Are you someone who’s got a knack for guiding and instructing others? Do you also have a keen interest in the unknown and ways of how things work? If the answer is yes to both of these questions, then becoming a science professor might be the career you’re looking for. However, becoming a science professor isn’t as simple as becoming just everyday teacher. Professors know the ins and outs of their preferred subject down to the smallest detail. In this article, we’ll be going over what you need to know about becoming a science professor.
Receive a Comprehensive College Education
The first step to becoming a science professor, and any career for that matter, is to attend college and immerse yourself in your studies. Since we’re talking about specifically science professors, your degree options are pretty narrow. Here’s a list of the degree programs that you can get to be a science professor:
- Computer science
- Computer engineering
- Biological sciences
- Cognitive science
- Geographical science
- Earth science
- Human biology
These are the options you have when choosing your undergraduate program. Once you choose and complete your bachelor’s degree, your next step is to earn your graduate degree. Unlike a BA, a master’s degree or Ph.D. is far harder to obtain because the work is more advanced. Furthermore, the cost of a graduate’s degree is substantially higher than a bachelor’s. The cost does ultimately depend on the university you go to and the state you’re in. Regardless, paying for this out of pocket can be difficult. A great way to quickly and efficiently finance your degree is to Earnest private student loans. A student loan can be used to pay for the tuition as well as any other supplies you might need. It can be used for your textbooks, a new computer, and even room and board, depending on your situation.
Apply for an Apprenticeship
Most who are looking to become a professor of any kind typically apply for an apprenticeship, and a science professor is no exception. In fact, there are a lot of advantages to getting involved in an apprenticeship. Not only will you be able to consider opportunity costs, you will be given the work experience you need, and you can also be given a remission on your tuition costs. It’s also possible that you can earn additional credit hours through your apprenticeship.
You Need to Master the Right Skills
No professor can succeed without having the proper skills under their belt. But learning these skills is only the beginning of it. You really need to master the necessary skills first. Here’s a list of the skills every science professor needs to have:
- Critical thinking
- Adapting to different learning styles
- Coming up with curriculums
- Effective time management
- Listening to students
- Problem solving
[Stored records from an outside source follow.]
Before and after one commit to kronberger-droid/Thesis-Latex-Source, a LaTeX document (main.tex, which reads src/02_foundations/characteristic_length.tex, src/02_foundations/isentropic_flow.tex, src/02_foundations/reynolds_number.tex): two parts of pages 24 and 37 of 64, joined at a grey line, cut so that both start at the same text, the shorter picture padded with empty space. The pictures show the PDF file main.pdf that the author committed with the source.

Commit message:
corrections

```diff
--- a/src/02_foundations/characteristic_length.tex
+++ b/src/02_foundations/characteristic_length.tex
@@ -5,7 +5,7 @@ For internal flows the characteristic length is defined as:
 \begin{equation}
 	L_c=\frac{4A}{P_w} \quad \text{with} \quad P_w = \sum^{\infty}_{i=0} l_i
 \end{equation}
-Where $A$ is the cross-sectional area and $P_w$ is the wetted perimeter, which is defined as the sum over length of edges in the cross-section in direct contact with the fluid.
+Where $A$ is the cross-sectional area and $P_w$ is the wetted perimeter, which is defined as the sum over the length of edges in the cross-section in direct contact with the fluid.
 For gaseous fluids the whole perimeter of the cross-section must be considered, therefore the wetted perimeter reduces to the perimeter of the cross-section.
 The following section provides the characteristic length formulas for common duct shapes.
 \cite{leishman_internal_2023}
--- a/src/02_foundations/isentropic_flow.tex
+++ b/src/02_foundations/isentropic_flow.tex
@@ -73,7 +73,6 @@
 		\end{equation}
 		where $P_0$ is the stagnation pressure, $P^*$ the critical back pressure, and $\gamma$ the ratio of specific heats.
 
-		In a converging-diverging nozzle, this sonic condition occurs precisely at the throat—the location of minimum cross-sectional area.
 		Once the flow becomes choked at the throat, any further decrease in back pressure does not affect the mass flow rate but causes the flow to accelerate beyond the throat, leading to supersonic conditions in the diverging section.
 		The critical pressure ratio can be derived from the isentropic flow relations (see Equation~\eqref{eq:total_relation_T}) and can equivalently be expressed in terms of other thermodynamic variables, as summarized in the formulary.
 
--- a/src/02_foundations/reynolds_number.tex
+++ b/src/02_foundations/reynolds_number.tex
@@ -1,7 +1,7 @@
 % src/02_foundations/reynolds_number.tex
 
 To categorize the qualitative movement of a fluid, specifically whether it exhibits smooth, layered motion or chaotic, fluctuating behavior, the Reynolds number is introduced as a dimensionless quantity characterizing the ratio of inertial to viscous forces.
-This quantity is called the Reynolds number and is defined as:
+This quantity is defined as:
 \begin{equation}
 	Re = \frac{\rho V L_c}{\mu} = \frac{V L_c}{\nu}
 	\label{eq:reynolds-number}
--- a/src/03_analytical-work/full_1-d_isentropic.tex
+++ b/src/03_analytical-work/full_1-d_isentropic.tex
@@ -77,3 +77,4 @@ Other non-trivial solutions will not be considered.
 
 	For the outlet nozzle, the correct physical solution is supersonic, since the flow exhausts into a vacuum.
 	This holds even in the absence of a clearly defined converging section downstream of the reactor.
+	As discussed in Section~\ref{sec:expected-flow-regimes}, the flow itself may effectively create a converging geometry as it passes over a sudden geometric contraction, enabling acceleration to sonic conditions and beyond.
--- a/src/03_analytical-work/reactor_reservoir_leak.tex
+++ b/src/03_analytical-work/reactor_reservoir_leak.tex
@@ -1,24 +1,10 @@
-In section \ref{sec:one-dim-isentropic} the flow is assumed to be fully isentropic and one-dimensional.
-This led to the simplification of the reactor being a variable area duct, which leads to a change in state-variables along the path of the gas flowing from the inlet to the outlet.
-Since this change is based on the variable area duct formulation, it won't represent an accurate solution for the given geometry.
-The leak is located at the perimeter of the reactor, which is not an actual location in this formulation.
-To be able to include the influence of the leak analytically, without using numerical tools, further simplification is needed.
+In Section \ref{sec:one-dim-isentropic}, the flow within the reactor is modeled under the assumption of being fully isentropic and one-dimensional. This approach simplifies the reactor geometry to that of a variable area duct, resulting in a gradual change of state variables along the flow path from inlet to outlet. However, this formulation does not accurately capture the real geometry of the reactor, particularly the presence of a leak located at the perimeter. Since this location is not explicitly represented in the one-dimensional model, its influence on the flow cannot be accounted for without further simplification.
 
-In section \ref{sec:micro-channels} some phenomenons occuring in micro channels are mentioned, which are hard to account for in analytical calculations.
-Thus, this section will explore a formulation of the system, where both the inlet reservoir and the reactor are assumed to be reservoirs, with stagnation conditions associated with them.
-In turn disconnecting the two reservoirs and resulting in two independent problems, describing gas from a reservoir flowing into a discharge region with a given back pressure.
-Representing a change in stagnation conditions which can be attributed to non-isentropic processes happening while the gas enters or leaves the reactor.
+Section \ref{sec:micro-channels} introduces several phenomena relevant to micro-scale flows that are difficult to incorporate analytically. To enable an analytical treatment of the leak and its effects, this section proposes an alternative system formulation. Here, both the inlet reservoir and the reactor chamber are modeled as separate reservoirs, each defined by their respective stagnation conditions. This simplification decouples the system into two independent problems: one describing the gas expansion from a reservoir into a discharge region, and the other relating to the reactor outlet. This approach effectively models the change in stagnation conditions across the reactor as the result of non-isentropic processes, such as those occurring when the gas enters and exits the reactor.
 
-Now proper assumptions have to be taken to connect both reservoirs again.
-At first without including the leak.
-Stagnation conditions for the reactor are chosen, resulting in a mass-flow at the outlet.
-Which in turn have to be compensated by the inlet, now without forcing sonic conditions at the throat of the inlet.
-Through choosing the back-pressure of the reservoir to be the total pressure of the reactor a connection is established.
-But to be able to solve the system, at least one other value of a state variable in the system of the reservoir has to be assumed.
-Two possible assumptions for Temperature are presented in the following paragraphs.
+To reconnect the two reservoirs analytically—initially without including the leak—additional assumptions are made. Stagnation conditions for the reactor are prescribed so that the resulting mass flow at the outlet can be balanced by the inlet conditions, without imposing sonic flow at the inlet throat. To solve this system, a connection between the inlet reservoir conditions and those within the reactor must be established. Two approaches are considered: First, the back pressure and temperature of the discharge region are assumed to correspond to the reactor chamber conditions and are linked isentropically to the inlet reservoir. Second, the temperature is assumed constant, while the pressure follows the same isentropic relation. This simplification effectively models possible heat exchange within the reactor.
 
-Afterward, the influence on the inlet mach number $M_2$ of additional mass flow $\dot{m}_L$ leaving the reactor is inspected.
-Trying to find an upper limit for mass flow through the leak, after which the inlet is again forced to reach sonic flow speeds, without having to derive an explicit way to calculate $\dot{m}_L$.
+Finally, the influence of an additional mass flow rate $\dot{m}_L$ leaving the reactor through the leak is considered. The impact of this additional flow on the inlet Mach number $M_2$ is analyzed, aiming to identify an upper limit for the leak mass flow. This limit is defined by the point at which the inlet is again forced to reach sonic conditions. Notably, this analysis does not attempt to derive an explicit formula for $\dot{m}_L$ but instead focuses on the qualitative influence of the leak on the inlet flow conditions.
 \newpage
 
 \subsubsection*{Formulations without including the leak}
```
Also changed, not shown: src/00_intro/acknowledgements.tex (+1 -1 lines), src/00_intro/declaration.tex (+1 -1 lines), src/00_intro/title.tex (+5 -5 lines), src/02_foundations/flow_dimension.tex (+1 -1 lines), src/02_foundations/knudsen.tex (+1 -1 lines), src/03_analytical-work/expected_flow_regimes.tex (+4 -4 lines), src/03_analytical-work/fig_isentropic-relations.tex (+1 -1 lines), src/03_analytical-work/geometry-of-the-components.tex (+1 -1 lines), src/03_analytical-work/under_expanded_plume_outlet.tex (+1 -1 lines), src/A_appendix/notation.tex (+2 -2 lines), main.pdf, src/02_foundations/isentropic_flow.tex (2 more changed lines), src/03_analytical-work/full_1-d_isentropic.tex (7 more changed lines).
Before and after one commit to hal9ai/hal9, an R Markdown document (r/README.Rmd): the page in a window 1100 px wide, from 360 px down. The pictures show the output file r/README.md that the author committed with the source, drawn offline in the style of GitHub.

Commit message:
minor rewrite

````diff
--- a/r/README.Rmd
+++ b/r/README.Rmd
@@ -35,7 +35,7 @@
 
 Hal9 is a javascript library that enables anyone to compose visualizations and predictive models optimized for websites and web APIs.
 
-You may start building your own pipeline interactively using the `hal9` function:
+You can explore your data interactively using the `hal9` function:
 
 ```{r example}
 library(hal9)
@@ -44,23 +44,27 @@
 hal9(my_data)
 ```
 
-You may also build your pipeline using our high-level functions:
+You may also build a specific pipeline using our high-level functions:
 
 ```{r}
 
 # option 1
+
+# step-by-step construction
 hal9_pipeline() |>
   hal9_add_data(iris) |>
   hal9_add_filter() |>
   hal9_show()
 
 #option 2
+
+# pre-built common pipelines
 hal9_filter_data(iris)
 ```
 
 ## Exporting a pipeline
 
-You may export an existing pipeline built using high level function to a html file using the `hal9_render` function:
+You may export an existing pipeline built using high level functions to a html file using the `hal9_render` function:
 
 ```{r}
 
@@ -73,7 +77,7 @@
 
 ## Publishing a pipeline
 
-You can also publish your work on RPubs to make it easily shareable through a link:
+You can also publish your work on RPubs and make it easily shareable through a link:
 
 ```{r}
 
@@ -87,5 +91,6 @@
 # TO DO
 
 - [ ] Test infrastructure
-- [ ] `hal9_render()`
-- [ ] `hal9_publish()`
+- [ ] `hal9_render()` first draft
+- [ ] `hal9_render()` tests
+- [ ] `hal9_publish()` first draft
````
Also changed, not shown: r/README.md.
- Being charismatic
- Promoting teamwork
Honing these skills is absolutely paramount to be an effective professor. In fact, it’s because of these skills that you’ll be able to connect with your students better. This is especially true when it comes to being charismatic and actively listening to them. Some of your students may need additional guidance, so it falls to you to make the class easier and more enjoyable for them. This is where adapting to different learning styles comes in. Some are audible learners while others learn by visual representation.
Look to Acquiring Post-Doctoral Experience
Post-doctoral experience is something that a lot of professors-to-be hope to get before officially applying for a position. It’s basically a small course that allows people with a Ph.D. to get additional training and education for a specific field. This is something that’s recommended for science professors in particular because of the wide array of sub-categories. If your specialty is biochemistry, participating in a few lectures by other established professionals can help you refresh and learn something new. You can even model your curriculum around the advice you receive.
Since this is most likely your first time getting post-doctoral experience, you might not know how to go about this. Fortunately, we have a few tips to help you get comfortable with it. The first tip we have is to actively look for more than one mentor. You can stick with only one, but having multiple mentors can be far more beneficial. Each mentor has a different way of approaching the subject and know things that others might not. The whole premise of acquiring post-doctoral experience is to broaden your horizons and open your mind further, so you can apply everything you learn to your own career.